** TASK BRIEF **
Each line of the records that holds the word "https" should be copied out.

** PROVIDED ENTRIES **
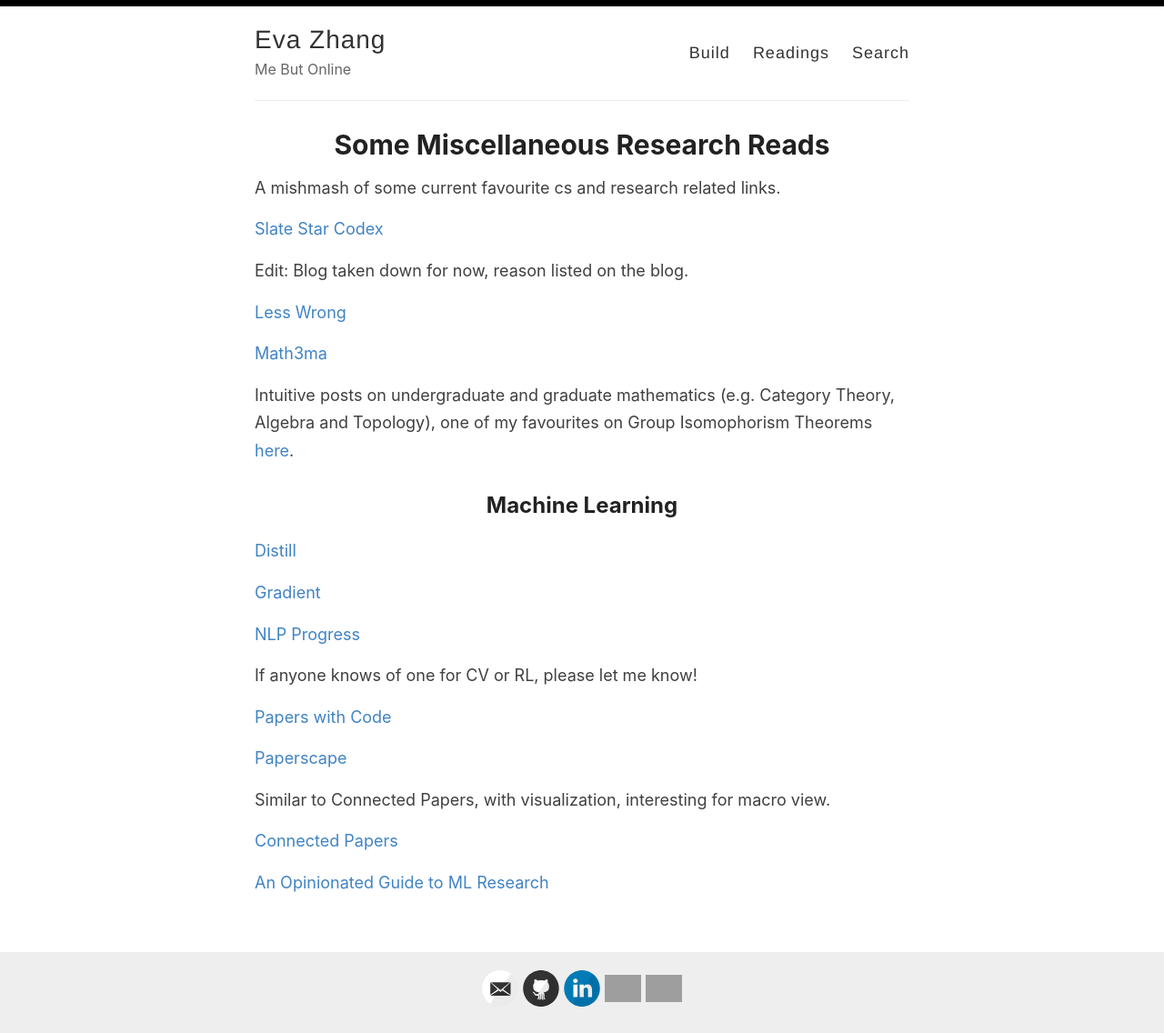
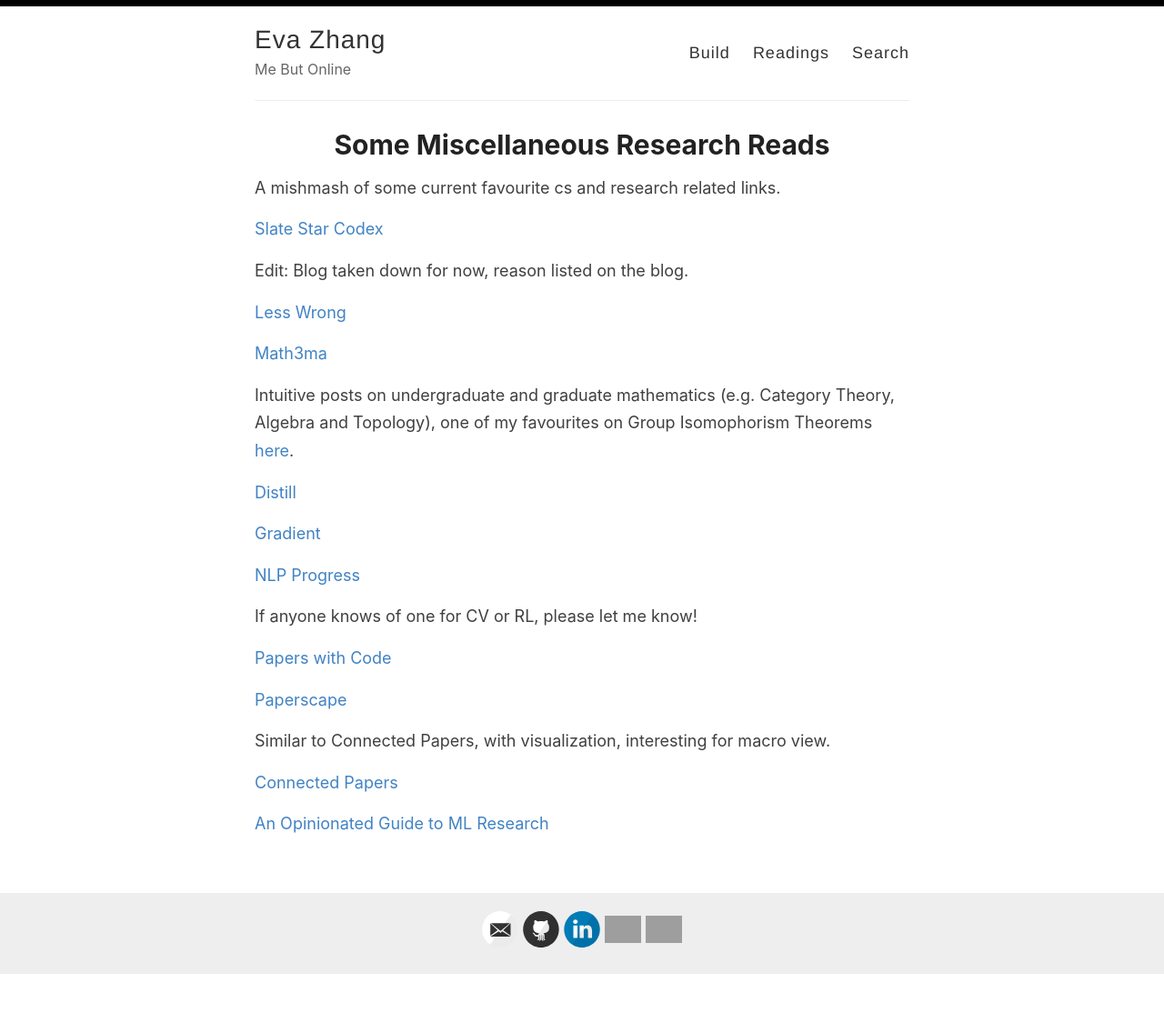
Before and after one commit to evazhang612/sokt-landing, a Jekyll site: the page built from _pages/science.md, in a window 1280 px wide. Shown: the whole page at 91% size. Built offline with Jekyll 4.4.1, drawn with Linux system fonts in a browser that asks for light colours; nearby versions of some CDN libraries; library files that are not in the unit come from our copies; after the commit the page ends 1071 px from its top, so only the background shows below that; grey boxes are pictures that could not be loaded.

```diff
--- a/_pages/science.md
+++ b/_pages/science.md
@@ -16,9 +16,6 @@
 
 Intuitive posts on undergraduate and graduate mathematics (e.g. Category Theory, Algebra and Topology), one of my favourites on Group Isomophorism Theorems [here](https://www.math3ma.com/blog/the-first-isomorphism-theorem-intuitively).
 
-
-## Machine Learning
-
 [Distill](https://distill.pub/)
 
 [Gradient](https://thegradient.pub/)
```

** SOLUTION FOR THIS EXERCISE **
 Intuitive posts on undergraduate and graduate mathematics (e.g. Category Theory, Algebra and Topology), one of my favourites on Group Isomophorism Theorems [here](https://www.math3ma.com/blog/the-first-isomorphism-theorem-intuitively).
 [Distill](https://distill.pub/)
 [Gradient](https://thegradient.pub/)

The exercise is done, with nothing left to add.